**What needs to be done**: Every entry must come back exactly as it was written.

Extracted data entries:
● ● ● ● ●
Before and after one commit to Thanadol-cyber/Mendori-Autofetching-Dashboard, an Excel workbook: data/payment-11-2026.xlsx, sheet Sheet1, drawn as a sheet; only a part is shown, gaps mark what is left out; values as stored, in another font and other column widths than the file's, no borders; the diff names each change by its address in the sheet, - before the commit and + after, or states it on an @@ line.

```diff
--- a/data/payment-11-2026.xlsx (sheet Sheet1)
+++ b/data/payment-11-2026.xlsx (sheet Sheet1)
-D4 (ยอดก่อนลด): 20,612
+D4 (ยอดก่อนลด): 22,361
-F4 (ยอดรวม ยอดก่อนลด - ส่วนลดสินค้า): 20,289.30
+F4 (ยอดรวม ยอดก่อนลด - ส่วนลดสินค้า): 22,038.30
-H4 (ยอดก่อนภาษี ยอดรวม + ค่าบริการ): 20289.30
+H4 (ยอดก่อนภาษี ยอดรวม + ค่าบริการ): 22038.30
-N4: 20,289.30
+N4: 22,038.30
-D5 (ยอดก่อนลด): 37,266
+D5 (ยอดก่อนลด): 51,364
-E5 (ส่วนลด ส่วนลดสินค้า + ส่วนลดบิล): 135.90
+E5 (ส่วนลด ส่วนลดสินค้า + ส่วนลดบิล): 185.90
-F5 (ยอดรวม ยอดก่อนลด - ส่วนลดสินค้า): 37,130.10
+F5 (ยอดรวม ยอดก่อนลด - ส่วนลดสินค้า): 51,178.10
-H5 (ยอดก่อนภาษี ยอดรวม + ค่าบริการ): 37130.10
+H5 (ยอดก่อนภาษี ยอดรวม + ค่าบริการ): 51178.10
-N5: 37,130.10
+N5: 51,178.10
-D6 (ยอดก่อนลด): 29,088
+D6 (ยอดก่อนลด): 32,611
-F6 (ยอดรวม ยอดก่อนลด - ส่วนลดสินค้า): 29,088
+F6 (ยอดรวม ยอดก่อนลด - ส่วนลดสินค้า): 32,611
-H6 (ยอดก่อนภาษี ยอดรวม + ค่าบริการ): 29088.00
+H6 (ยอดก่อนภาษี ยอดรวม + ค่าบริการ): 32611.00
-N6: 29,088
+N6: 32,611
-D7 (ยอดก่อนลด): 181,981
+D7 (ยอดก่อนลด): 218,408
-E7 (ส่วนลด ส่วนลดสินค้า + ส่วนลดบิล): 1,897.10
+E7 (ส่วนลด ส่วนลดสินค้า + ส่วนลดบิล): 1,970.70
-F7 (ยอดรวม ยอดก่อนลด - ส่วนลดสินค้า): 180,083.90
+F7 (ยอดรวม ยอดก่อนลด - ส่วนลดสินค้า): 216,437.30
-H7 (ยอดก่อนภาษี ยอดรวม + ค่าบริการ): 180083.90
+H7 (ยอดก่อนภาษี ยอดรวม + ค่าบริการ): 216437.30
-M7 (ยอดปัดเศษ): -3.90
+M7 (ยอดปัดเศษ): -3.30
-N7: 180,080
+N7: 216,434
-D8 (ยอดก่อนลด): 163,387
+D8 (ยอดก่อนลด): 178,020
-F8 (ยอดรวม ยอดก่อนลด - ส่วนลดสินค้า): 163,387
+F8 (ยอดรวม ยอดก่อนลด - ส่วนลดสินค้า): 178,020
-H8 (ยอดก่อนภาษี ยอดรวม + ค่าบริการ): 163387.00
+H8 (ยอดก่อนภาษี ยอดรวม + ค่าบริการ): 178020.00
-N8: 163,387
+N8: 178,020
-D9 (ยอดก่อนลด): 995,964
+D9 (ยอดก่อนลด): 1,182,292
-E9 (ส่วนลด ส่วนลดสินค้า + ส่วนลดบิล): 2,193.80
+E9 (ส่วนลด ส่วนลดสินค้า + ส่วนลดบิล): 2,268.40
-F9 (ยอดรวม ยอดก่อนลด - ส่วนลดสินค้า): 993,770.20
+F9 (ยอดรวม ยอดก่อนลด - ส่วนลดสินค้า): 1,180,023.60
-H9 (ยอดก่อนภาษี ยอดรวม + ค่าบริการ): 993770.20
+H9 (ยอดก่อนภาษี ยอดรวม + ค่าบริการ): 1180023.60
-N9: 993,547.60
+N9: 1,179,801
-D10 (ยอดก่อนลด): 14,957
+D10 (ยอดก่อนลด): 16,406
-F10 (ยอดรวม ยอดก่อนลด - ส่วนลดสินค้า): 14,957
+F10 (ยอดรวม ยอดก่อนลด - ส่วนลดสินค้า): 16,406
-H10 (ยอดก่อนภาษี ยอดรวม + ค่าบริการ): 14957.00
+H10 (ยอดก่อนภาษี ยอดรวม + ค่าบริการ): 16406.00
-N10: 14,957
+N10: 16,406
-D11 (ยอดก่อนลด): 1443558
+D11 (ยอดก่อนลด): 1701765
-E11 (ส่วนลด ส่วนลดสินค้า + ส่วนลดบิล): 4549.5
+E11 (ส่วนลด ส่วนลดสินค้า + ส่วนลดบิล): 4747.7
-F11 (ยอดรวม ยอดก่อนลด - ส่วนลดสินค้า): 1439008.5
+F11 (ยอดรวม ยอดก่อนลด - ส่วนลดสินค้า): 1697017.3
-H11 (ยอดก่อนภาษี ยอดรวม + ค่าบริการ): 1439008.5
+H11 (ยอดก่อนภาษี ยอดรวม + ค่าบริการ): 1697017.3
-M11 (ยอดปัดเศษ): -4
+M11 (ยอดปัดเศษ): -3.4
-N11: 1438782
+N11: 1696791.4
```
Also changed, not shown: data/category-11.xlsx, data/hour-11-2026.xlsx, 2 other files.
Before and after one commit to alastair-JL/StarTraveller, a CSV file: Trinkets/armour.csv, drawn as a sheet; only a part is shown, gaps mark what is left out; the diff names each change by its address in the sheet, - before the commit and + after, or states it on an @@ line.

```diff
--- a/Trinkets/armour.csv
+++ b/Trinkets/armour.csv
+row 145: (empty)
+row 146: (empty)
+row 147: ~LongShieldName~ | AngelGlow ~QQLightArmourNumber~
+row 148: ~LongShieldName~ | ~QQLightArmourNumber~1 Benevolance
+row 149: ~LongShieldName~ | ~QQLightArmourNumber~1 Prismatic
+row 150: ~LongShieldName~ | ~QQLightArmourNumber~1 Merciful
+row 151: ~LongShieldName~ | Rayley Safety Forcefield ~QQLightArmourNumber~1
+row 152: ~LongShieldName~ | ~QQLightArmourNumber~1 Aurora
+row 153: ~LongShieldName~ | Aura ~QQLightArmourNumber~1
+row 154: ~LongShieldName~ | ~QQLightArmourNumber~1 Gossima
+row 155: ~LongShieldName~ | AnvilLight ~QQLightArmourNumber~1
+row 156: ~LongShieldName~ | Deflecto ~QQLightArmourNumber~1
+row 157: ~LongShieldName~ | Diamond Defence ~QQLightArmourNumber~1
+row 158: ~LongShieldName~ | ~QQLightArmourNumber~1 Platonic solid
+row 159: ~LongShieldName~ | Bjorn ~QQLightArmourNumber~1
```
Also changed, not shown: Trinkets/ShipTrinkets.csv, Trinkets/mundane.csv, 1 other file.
● ● ● ● ●
**Solution**:
Before and after one commit to Thanadol-cyber/Mendori-Autofetching-Dashboard, an Excel workbook: data/payment-11-2026.xlsx, sheet Sheet1, drawn as a sheet; only a part is shown, gaps mark what is left out; values as stored, in another font and other column widths than the file's, no borders; the diff names each change by its address in the sheet, - before the commit and + after, or states it on an @@ line.

```diff
--- a/data/payment-11-2026.xlsx (sheet Sheet1)
+++ b/data/payment-11-2026.xlsx (sheet Sheet1)
-D4 (ยอดก่อนลด): 20,612
+D4 (ยอดก่อนลด): 22,361
-F4 (ยอดรวม ยอดก่อนลด - ส่วนลดสินค้า): 20,289.30
+F4 (ยอดรวม ยอดก่อนลด - ส่วนลดสินค้า): 22,038.30
-H4 (ยอดก่อนภาษี ยอดรวม + ค่าบริการ): 20289.30
+H4 (ยอดก่อนภาษี ยอดรวม + ค่าบริการ): 22038.30
-N4: 20,289.30
+N4: 22,038.30
-D5 (ยอดก่อนลด): 37,266
+D5 (ยอดก่อนลด): 51,364
-E5 (ส่วนลด ส่วนลดสินค้า + ส่วนลดบิล): 135.90
+E5 (ส่วนลด ส่วนลดสินค้า + ส่วนลดบิล): 185.90
-F5 (ยอดรวม ยอดก่อนลด - ส่วนลดสินค้า): 37,130.10
+F5 (ยอดรวม ยอดก่อนลด - ส่วนลดสินค้า): 51,178.10
-H5 (ยอดก่อนภาษี ยอดรวม + ค่าบริการ): 37130.10
+H5 (ยอดก่อนภาษี ยอดรวม + ค่าบริการ): 51178.10
-N5: 37,130.10
+N5: 51,178.10
-D6 (ยอดก่อนลด): 29,088
+D6 (ยอดก่อนลด): 32,611
-F6 (ยอดรวม ยอดก่อนลด - ส่วนลดสินค้า): 29,088
+F6 (ยอดรวม ยอดก่อนลด - ส่วนลดสินค้า): 32,611
-H6 (ยอดก่อนภาษี ยอดรวม + ค่าบริการ): 29088.00
+H6 (ยอดก่อนภาษี ยอดรวม + ค่าบริการ): 32611.00
-N6: 29,088
+N6: 32,611
-D7 (ยอดก่อนลด): 181,981
+D7 (ยอดก่อนลด): 218,408
-E7 (ส่วนลด ส่วนลดสินค้า + ส่วนลดบิล): 1,897.10
+E7 (ส่วนลด ส่วนลดสินค้า + ส่วนลดบิล): 1,970.70
-F7 (ยอดรวม ยอดก่อนลด - ส่วนลดสินค้า): 180,083.90
+F7 (ยอดรวม ยอดก่อนลด - ส่วนลดสินค้า): 216,437.30
-H7 (ยอดก่อนภาษี ยอดรวม + ค่าบริการ): 180083.90
+H7 (ยอดก่อนภาษี ยอดรวม + ค่าบริการ): 216437.30
-M7 (ยอดปัดเศษ): -3.90
+M7 (ยอดปัดเศษ): -3.30
-N7: 180,080
+N7: 216,434
-D8 (ยอดก่อนลด): 163,387
+D8 (ยอดก่อนลด): 178,020
-F8 (ยอดรวม ยอดก่อนลด - ส่วนลดสินค้า): 163,387
+F8 (ยอดรวม ยอดก่อนลด - ส่วนลดสินค้า): 178,020
-H8 (ยอดก่อนภาษี ยอดรวม + ค่าบริการ): 163387.00
+H8 (ยอดก่อนภาษี ยอดรวม + ค่าบริการ): 178020.00
-N8: 163,387
+N8: 178,020
-D9 (ยอดก่อนลด): 995,964
+D9 (ยอดก่อนลด): 1,182,292
-E9 (ส่วนลด ส่วนลดสินค้า + ส่วนลดบิล): 2,193.80
+E9 (ส่วนลด ส่วนลดสินค้า + ส่วนลดบิล): 2,268.40
-F9 (ยอดรวม ยอดก่อนลด - ส่วนลดสินค้า): 993,770.20
+F9 (ยอดรวม ยอดก่อนลด - ส่วนลดสินค้า): 1,180,023.60
-H9 (ยอดก่อนภาษี ยอดรวม + ค่าบริการ): 993770.20
+H9 (ยอดก่อนภาษี ยอดรวม + ค่าบริการ): 1180023.60
-N9: 993,547.60
+N9: 1,179,801
-D10 (ยอดก่อนลด): 14,957
+D10 (ยอดก่อนลด): 16,406
-F10 (ยอดรวม ยอดก่อนลด - ส่วนลดสินค้า): 14,957
+F10 (ยอดรวม ยอดก่อนลด - ส่วนลดสินค้า): 16,406
-H10 (ยอดก่อนภาษี ยอดรวม + ค่าบริการ): 14957.00
+H10 (ยอดก่อนภาษี ยอดรวม + ค่าบริการ): 16406.00
-N10: 14,957
+N10: 16,406
-D11 (ยอดก่อนลด): 1443558
+D11 (ยอดก่อนลด): 1701765
-E11 (ส่วนลด ส่วนลดสินค้า + ส่วนลดบิล): 4549.5
+E11 (ส่วนลด ส่วนลดสินค้า + ส่วนลดบิล): 4747.7
-F11 (ยอดรวม ยอดก่อนลด - ส่วนลดสินค้า): 1439008.5
+F11 (ยอดรวม ยอดก่อนลด - ส่วนลดสินค้า): 1697017.3
-H11 (ยอดก่อนภาษี ยอดรวม + ค่าบริการ): 1439008.5
+H11 (ยอดก่อนภาษี ยอดรวม + ค่าบริการ): 1697017.3
-M11 (ยอดปัดเศษ): -4
+M11 (ยอดปัดเศษ): -3.4
-N11: 1438782
+N11: 1696791.4
```
Also changed, not shown: data/category-11.xlsx, data/hour-11-2026.xlsx, 2 other files.
Before and after one commit to alastair-JL/StarTraveller, a CSV file: Trinkets/armour.csv, drawn as a sheet; only a part is shown, gaps mark what is left out; the diff names each change by its address in the sheet, - before the commit and + after, or states it on an @@ line.

```diff
--- a/Trinkets/armour.csv
+++ b/Trinkets/armour.csv
+row 145: (empty)
+row 146: (empty)
+row 147: ~LongShieldName~ | AngelGlow ~QQLightArmourNumber~
+row 148: ~LongShieldName~ | ~QQLightArmourNumber~1 Benevolance
+row 149: ~LongShieldName~ | ~QQLightArmourNumber~1 Prismatic
+row 150: ~LongShieldName~ | ~QQLightArmourNumber~1 Merciful
+row 151: ~LongShieldName~ | Rayley Safety Forcefield ~QQLightArmourNumber~1
+row 152: ~LongShieldName~ | ~QQLightArmourNumber~1 Aurora
+row 153: ~LongShieldName~ | Aura ~QQLightArmourNumber~1
+row 154: ~LongShieldName~ | ~QQLightArmourNumber~1 Gossima
+row 155: ~LongShieldName~ | AnvilLight ~QQLightArmourNumber~1
+row 156: ~LongShieldName~ | Deflecto ~QQLightArmourNumber~1
+row 157: ~LongShieldName~ | Diamond Defence ~QQLightArmourNumber~1
+row 158: ~LongShieldName~ | ~QQLightArmourNumber~1 Platonic solid
+row 159: ~LongShieldName~ | Bjorn ~QQLightArmourNumber~1
```
Also changed, not shown: Trinkets/ShipTrinkets.csv, Trinkets/mundane.csv, 1 other file.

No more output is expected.